::: Given records

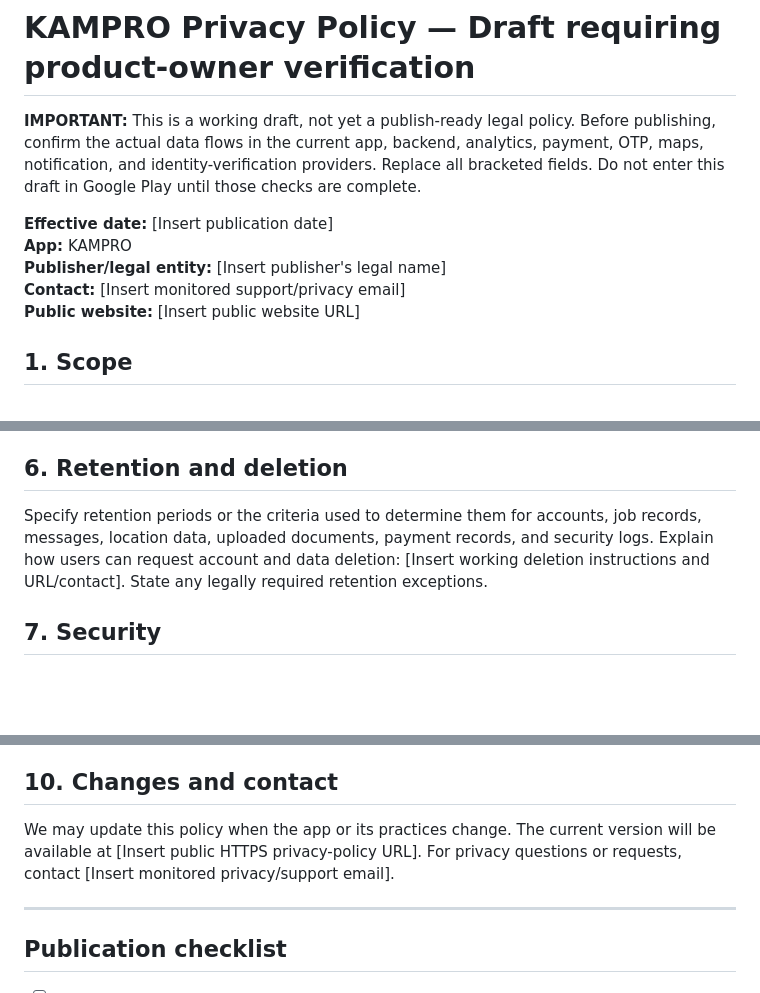
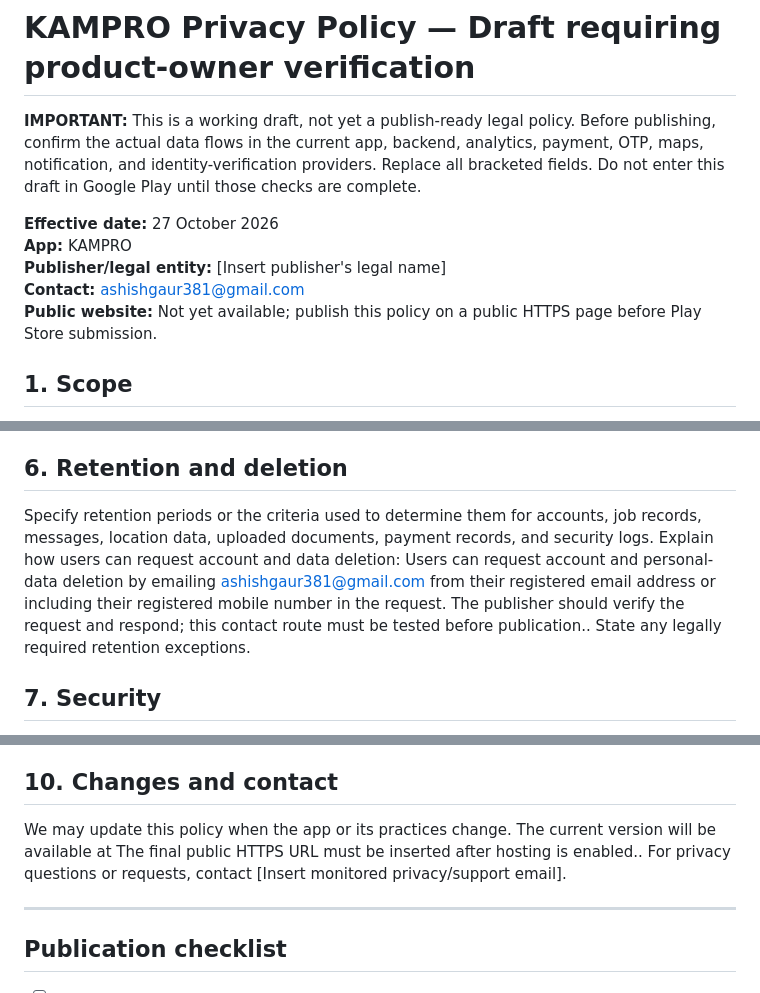
Before and after one commit to u81880220-cpu/vasudha-connect, a Markdown page: docs/PRIVACY_POLICY_DRAFT.md, 3 parts joined by grey strips. Drawn GitHub-style; blank space fills up the shorter version.

Commit message:
Add KAMPRO support email and deletion request contact

```diff
--- a/docs/PRIVACY_POLICY_DRAFT.md
+++ b/docs/PRIVACY_POLICY_DRAFT.md
@@ -2,11 +2,11 @@
 
 **IMPORTANT:** This is a working draft, not yet a publish-ready legal policy. Before publishing, confirm the actual data flows in the current app, backend, analytics, payment, OTP, maps, notification, and identity-verification providers. Replace all bracketed fields. Do not enter this draft in Google Play until those checks are complete.
 
-**Effective date:** [Insert publication date]
+**Effective date:** 27 October 2026
 **App:** KAMPRO
 **Publisher/legal entity:** [Insert publisher's legal name]
-**Contact:** [Insert monitored support/privacy email]
-**Public website:** [Insert public website URL]
+**Contact:** ashishgaur381@gmail.com
+**Public website:** Not yet available; publish this policy on a public HTTPS page before Play Store submission.
 
 ## 1. Scope
 This policy explains how the publisher of KAMPRO handles information when customers and service professionals use the KAMPRO mobile application. It must be updated if the app's practices or service providers change.
@@ -30,7 +30,7 @@ Describe every recipient category and provider that receives personal informatio
 Users can manage location and notification permissions in their device settings. Explain whether the app remains usable without each optional permission and what functionality is affected. State whether location is collected only while the app is in use or otherwise, based on verified implementation.
 
 ## 6. Retention and deletion
-Specify retention periods or the criteria used to determine them for accounts, job records, messages, location data, uploaded documents, payment records, and security logs. Explain how users can request account and data deletion: [Insert working deletion instructions and URL/contact]. State any legally required retention exceptions.
+Specify retention periods or the criteria used to determine them for accounts, job records, messages, location data, uploaded documents, payment records, and security logs. Explain how users can request account and data deletion: Users can request account and personal-data deletion by emailing ashishgaur381@gmail.com from their registered email address or including their registered mobile number in the request. The publisher should verify the request and respond; this contact route must be tested before publication.. State any legally required retention exceptions.
 
 ## 7. Security
 Describe the safeguards actually implemented, such as access controls, transport encryption, and restricted administrative access. No security measure should be claimed unless verified.
@@ -42,7 +42,7 @@ State the intended age group and whether the app is directed to children. Explai
 Explain how users can access, correct, or delete their information, withdraw permissions, and contact the publisher with privacy questions, subject to applicable law.
 
 ## 10. Changes and contact
-We may update this policy when the app or its practices change. The current version will be available at [Insert public HTTPS privacy-policy URL]. For privacy questions or requests, contact [Insert monitored privacy/support email].
+We may update this policy when the app or its practices change. The current version will be available at The final public HTTPS URL must be inserted after hosting is enabled.. For privacy questions or requests, contact [Insert monitored privacy/support email].
 
 ---
 ## Publication checklist
```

::::::

### What you are asked to do
Please copy out the whole listing exactly, minus its pictures.

### Task response
Before and after one commit to u81880220-cpu/vasudha-connect, a Markdown page: docs/PRIVACY_POLICY_DRAFT.md, 3 parts joined by grey strips. Drawn GitHub-style; blank space fills up the shorter version.

Commit message:
Add KAMPRO support email and deletion request contact

```diff
--- a/docs/PRIVACY_POLICY_DRAFT.md
+++ b/docs/PRIVACY_POLICY_DRAFT.md
@@ -2,11 +2,11 @@
 
 **IMPORTANT:** This is a working draft, not yet a publish-ready legal policy. Before publishing, confirm the actual data flows in the current app, backend, analytics, payment, OTP, maps, notification, and identity-verification providers. Replace all bracketed fields. Do not enter this draft in Google Play until those checks are complete.
 
-**Effective date:** [Insert publication date]
+**Effective date:** 27 October 2026
 **App:** KAMPRO
 **Publisher/legal entity:** [Insert publisher's legal name]
-**Contact:** [Insert monitored support/privacy email]
-**Public website:** [Insert public website URL]
+**Contact:** ashishgaur381@gmail.com
+**Public website:** Not yet available; publish this policy on a public HTTPS page before Play Store submission.
 
 ## 1. Scope
 This policy explains how the publisher of KAMPRO handles information when customers and service professionals use the KAMPRO mobile application. It must be updated if the app's practices or service providers change.
@@ -30,7 +30,7 @@ Describe every recipient category and provider that receives personal informatio
 Users can manage location and notification permissions in their device settings. Explain whether the app remains usable without each optional permission and what functionality is affected. State whether location is collected only while the app is in use or otherwise, based on verified implementation.
 
 ## 6. Retention and deletion
-Specify retention periods or the criteria used to determine them for accounts, job records, messages, location data, uploaded documents, payment records, and security logs. Explain how users can request account and data deletion: [Insert working deletion instructions and URL/contact]. State any legally required retention exceptions.
+Specify retention periods or the criteria used to determine them for accounts, job records, messages, location data, uploaded documents, payment records, and security logs. Explain how users can request account and data deletion: Users can request account and personal-data deletion by emailing ashishgaur381@gmail.com from their registered email address or including their registered mobile number in the request. The publisher should verify the request and respond; this contact route must be tested before publication.. State any legally required retention exceptions.
 
 ## 7. Security
 Describe the safeguards actually implemented, such as access controls, transport encryption, and restricted administrative access. No security measure should be claimed unless verified.
@@ -42,7 +42,7 @@ State the intended age group and whether the app is directed to children. Explai
 Explain how users can access, correct, or delete their information, withdraw permissions, and contact the publisher with privacy questions, subject to applicable law.
 
 ## 10. Changes and contact
-We may update this policy when the app or its practices change. The current version will be available at [Insert public HTTPS privacy-policy URL]. For privacy questions or requests, contact [Insert monitored privacy/support email].
+We may update this policy when the app or its practices change. The current version will be available at The final public HTTPS URL must be inserted after hosting is enabled.. For privacy questions or requests, contact [Insert monitored privacy/support email].
 
 ---
 ## Publication checklist
```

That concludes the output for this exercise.